Every team has a player who goes virtually unnoticed by most of the public eye. They quietly perform, they get their work in, and they don’t complain a ton in the process. For KU, that guy, love him or hate him, is Landen Lucas.

The senior Jayhawk got off to a rough start, averaging 4.2 points and 6.0 rebounds in his first five games of the year. He spent most of October in a walking boot, and it came out in late November that he was nursing an oblique injury that kept him out of the November 29 game against Long Beach State. After getting nursed back to full health, his rebounds have started to soar, and scoring has increased for him as well.

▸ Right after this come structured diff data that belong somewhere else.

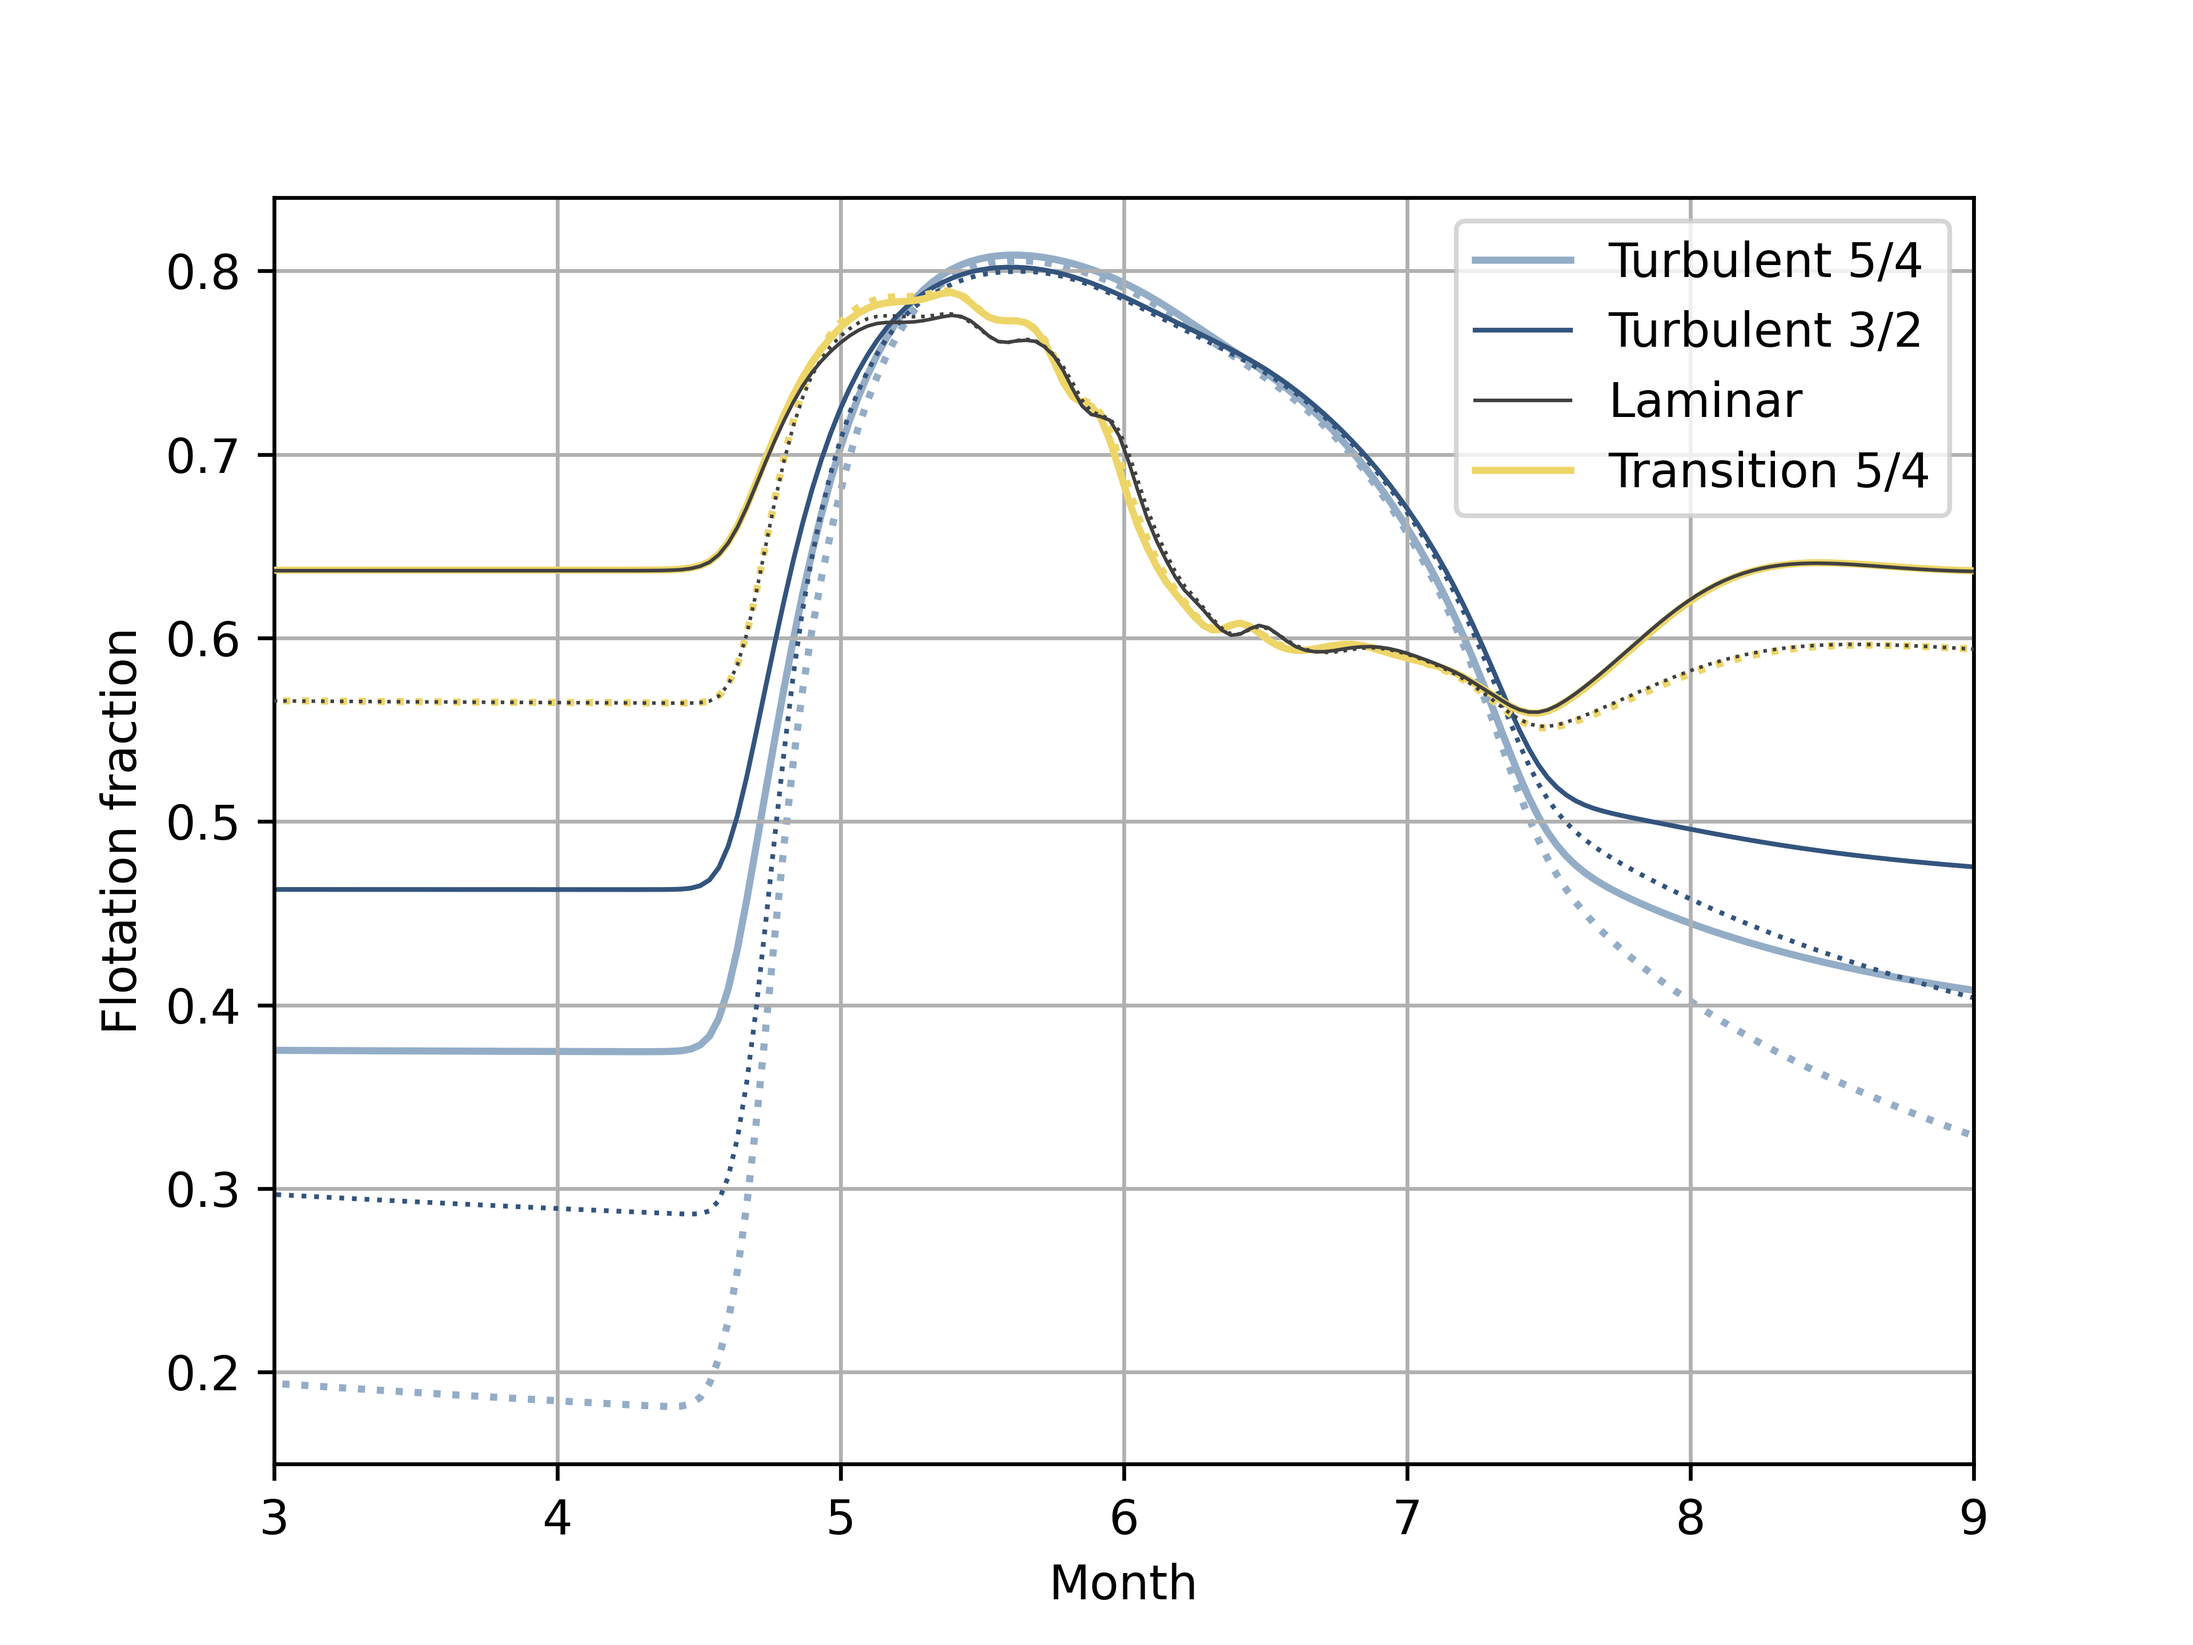
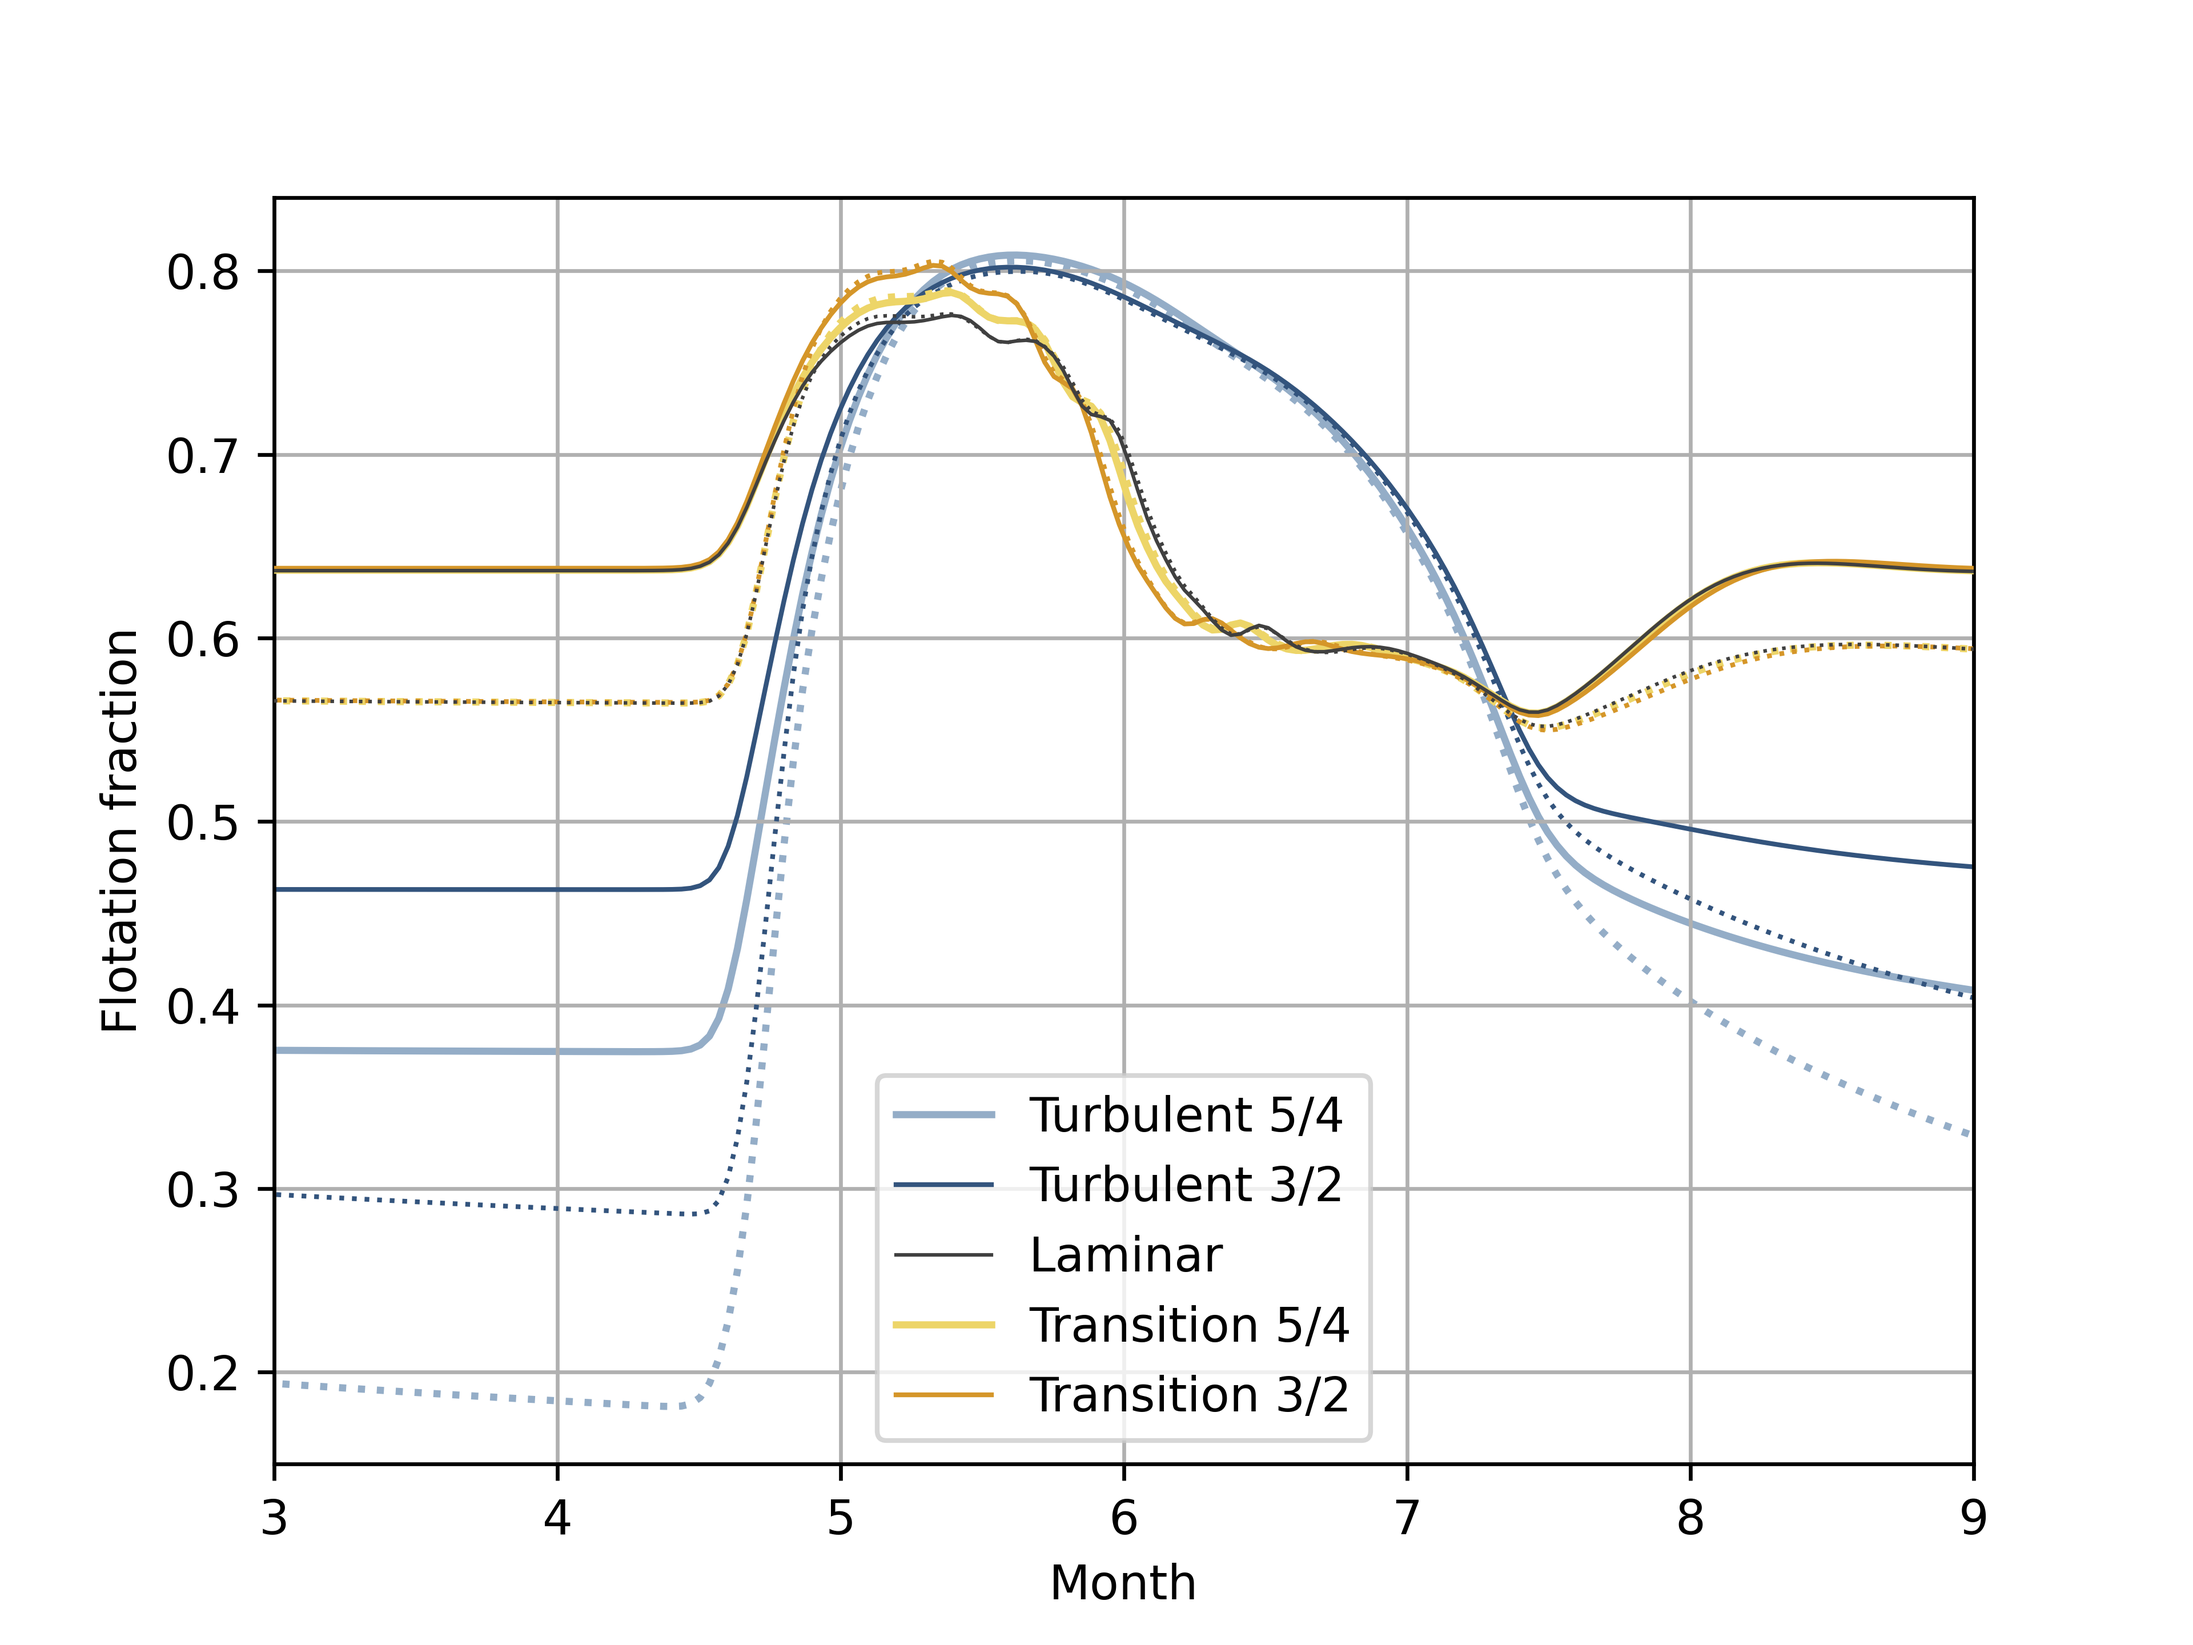
Add Trans 3/2 model

diff --git a/glads/00b_synth_forcing_winter/analysis/compare_winter.py b/glads/00b_synth_forcing_winter/analysis/compare_winter.py
@@ -11,7 +11,7 @@ import netCDF4 as nc
 import scipy.interpolate
 
 
-cases = [1, 2, 3, 4]
+cases = [1, 2, 3, 4, 5]
 slow_base = '../../00_synth_forcing/RUN/output_%03d_seasonal.nc'
 fast_base = '../RUN/output_%03d_seasonal.nc'
 labels = ['Turbulent 5/4', 'Turbulent 3/2', 'Laminar',
@@ -23,8 +23,8 @@ colors = np.array([[0.579, 0.677, 0.781, 1],
                    [0.929, 0.835, 0.408, 1],
                    [0.836, 0.590, 0.160, 1]])
 linestyles = ['solid', 'dotted']
-lws = [1.5, 1, 0.75, 1.5]
-zorders = [1, 2, 4, 3]
+lws = [1.5, 1, 0.75, 1.5, 1]
+zorders = [1, 2, 5, 3, 4]
 
 fig, ax = plt.subplots()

With Udoka Azubuike out for the remainder of the season, the potential for him to shine during conference play is looking even better as the season continues.

Though it may not seem like it, Landen Lucas has progressed tremendously throughout his time at KU. Lucas, the senior forward from Portland, Oregon, will now get most of the playing time down low. His minutes have increased in each of his four seasons. In his last match, Lucas played 30 minutes, scored 15 points, and snagged a career-high 17 (!!!!) rebounds. KU is one of the best in all of college basketball at second-chance points. Why? They have guys who can grab rebounds, like Landen Lucas and freshman guard Josh Jackson. Just three games ago, they scored 23 second-chance points in their 89-71 victory over Davidson. Those 23 points are the difference between an 18-point victory and losing by five. Bob McKillop, Davidson’s head coach told Gary Bedore of that, “They just annihilated us in the paint, in second-chance points and they annihilated us in transition.” This seems to be the case in nearly every game that the team plays, as they’ve scored over 15 second-chance points in every game this season.

Landen Lucas may not be the best at scoring a ton of points (though he did score a career-best 18 in Tuesday’s thrilling win over Kansas State), but he’s there where you absolutely need him. KU’s main focus down low is being able to secure the ball and get rebounds – or it should be. With Josh Jackson averaging about 15 points per game and Frank Mason being good every night for 20, KU needs that extra insurance that they’ll have opportunities to make those shots. There’s always a few things that comes with a lot of points: a lot of shots, a lot of misses, and a whole lot of necessary rebounds.

Lucas got off to a rough start; he wasn’t racking up points, sure. But the one troubling thing about Lucas’ rocky beginning was that he wasn’t doing much of ANYTHING – especially rebounding. Bill Self told Matt Galloway of the Topeka Capital: “It wasn’t that he can’t do things. It was just that there are some things that he’s better at than other things, and players should always play to their strengths, and he wasn’t probably doing that like he should.”

Since the demolishing of UMKC, Lucas has gone out of his way to make sure that he contributes how he should be. Since then, he’s averaged 11 rebounds per game, and he has gotten most of the playing time at forward. He’s still working at it, but Lucas is “very close” to returning to how he was during conference play of last season, where he grabbed anywhere between ten and fifteen boards almost every game.

When his playing time is adequate, Lucas is dominant at the forward position. He’s that force that KU needs to separate themselves from the rest of the league. There were some questions as to whether or not he was physically capable of being “that guy,” and of course, there still will be. He’s got a good motor, and is of good size for his position. Landen Lucas, though not appreciated, or even liked, by many fans or spectators, will be a very big reason that KU wins the Big 12 for the thirteenth time in a row.  

Sarah Davis contributes content weekly each Tuesday. View her archive, or follow her on Twitter.